Lauren Sommer appears in the following:
Tuesday, August 02, 2016
In California's Joshua Tree National Park, scientists say the quirky trees are in trouble. The National Park Service is looking for ways to save them for future visitors to experience.
Tuesday, June 21, 2016
California's last nuclear power plant will close by 2025 under a proposal announced Tuesday. Safety concerns are the main reason, but the Diablo Canyon plant produces enough power for 1.7 million homes. There's now a plan to replace the energy with renewables.
Monday, June 06, 2016
California has so much solar energy that some days, there's too much. One solution is to join forces across state borders. But in the West, that's sparking some not-so-neighborly opposition.
Wednesday, May 11, 2016
Voters in the San Francisco Bay Area will vote in June on a proposed property tax which would be used to restore wetlands to protect against rising sea levels. The tax is not based on property value.
Monday, April 18, 2016
Tesla is building what it says is the world's largest battery factory. The scale is expected to drive down the cost of electric cars and batteries that homeowners can use to store surplus solar power.
Tuesday, April 05, 2016
Renewable energy is taking off across the nation, but storing the energy is still a problem that is challenging companies to innovate, with solutions ranging from molten salt to ice.
Monday, April 04, 2016
Batteries can store energy for later, but companies are looking for cheaper alternatives. Three reporters examine technologies that employ air, salt and ice.
Friday, March 18, 2016
Why are some California reservoirs releasing water even though the state is going through an extreme drought? Turns out it's to prevent an even bigger disaster. But the strategy may change soon.
Friday, January 01, 2016
As homeowners embrace solar, utilities are making less money, and that's shaking up their business model. Companies in California and Georgia are handling the growth in dramatically different ways.
Tuesday, November 24, 2015
World leaders are set to meet in Paris, trying to agree on how to combat climate change. Also attending will be California Gov. Jerry Brown, who is spearheading his own international climate movement.
Saturday, November 07, 2015
State officials have closed both recreational and commercial fishing for Dungeness and rock crab on the California coast north of Santa Barbara to the Oregon border, due to a large algae bloom that's making the crab unsafe for consumption.
The bloom, created by an organism called
Pseudo-nitzschia, produces a neurotoxin ...
Monday, September 28, 2015
Californians have really stepped up water conservation due to the drought.

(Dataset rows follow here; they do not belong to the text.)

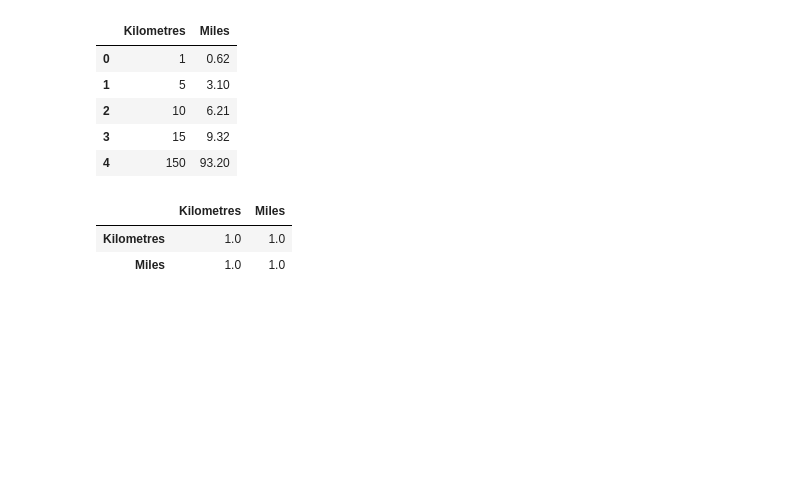
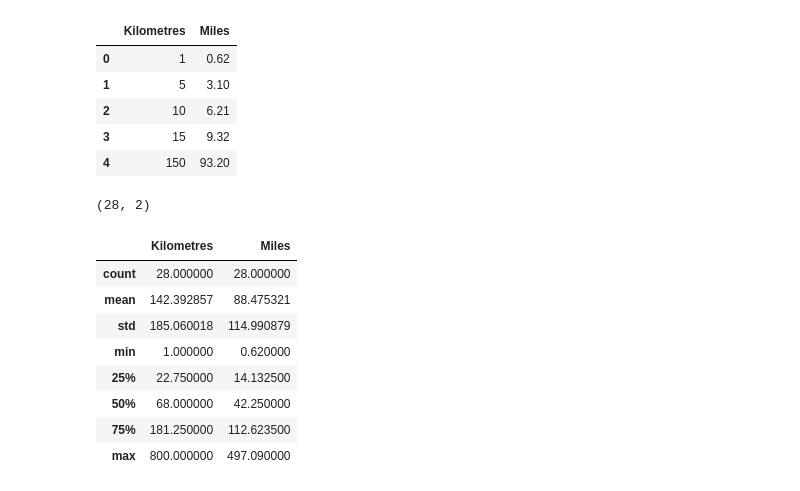
Before and after one commit to giusmahnn/NoteBook, a Jupyter notebook: ks data/ks.ipynb, the cells around one changed output. Saved outputs shown, nothing was run; the diff lists cells and outputs as text; code cells hidden in the pictures; blank space fills up the shorter version.

```diff
--- a/ks data/ks.ipynb
+++ b/ks data/ks.ipynb
@@ -18,8 +22,18 @@ df.head()
 | 3 | 15 | 9.32 |
 | 4 | 150 | 93.20 |
 # %%
-df.corr()
+df.shape
 # %% [output]
-|  | Kilometres | Miles |
-| Kilometres | 1.0 | 1.0 |
-| Miles | 1.0 | 1.0 |
+(28, 2)
+# %%
+df.describe()
+# %% [output]
+|  | Kilometres | Miles |
+| count | 28.000000 | 28.000000 |
+| mean | 142.392857 | 88.475321 |
+| std | 185.060018 | 114.990879 |
+| min | 1.000000 | 0.620000 |
+| 25% | 22.750000 | 14.132500 |
+| 50% | 68.000000 | 42.250000 |
+| 75% | 181.250000 | 112.623500 |
+| max | 800.000000 | 497.090000 |
```
Also changed, not shown: parts of 7 cells of this notebook, 7 other files.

Some cities are selling almost half as much water as they normally do. But there's a big downside for water ...
Tuesday, September 08, 2015
Using divers to monitor whether life is returning to the 100 or so marine protected areas is pricey. Now, advances in DNA sequencing mean scientists just need a seawater sample to do a marine census.
Monday, July 20, 2015
"Crazy wouldn't adequately describe what we're going through," a water official says of parched conditions in the state's Central Valley. Buying treated sewage water could restore some sanity.
Saturday, January 03, 2015
Tuesday, October 14, 2014
As the historic drought drags on, just about everyone wishes the state had gotten more water this year. That's largely up to snow and rainfall, but it also depends on trees in the state's mountains.
Tuesday, September 02, 2014
Scientists hope to protect the endangered marbled murrelet with a new strategy: tainted decoy eggs that give the bird's predator a bit of tummy trouble.
Monday, August 18, 2014
This third-largest wildfire in California's history struck the area near Yosemite National Park. Since then, controversy has broken out over whether to log the trees and replant seedlings.
Friday, June 13, 2014
California's severe drought is inspiring some creative thinking. In order to get water to Central Valley farms, Lauren Sommer of KQED reports that water districts are proposing to mov...
Tuesday, June 10, 2014
Ray Bandar's skeletons aren't in his closet — they're in his basement. The naturalist has 7,000 animal skulls in his collection, and some are now on view at the California Academy of Sciences.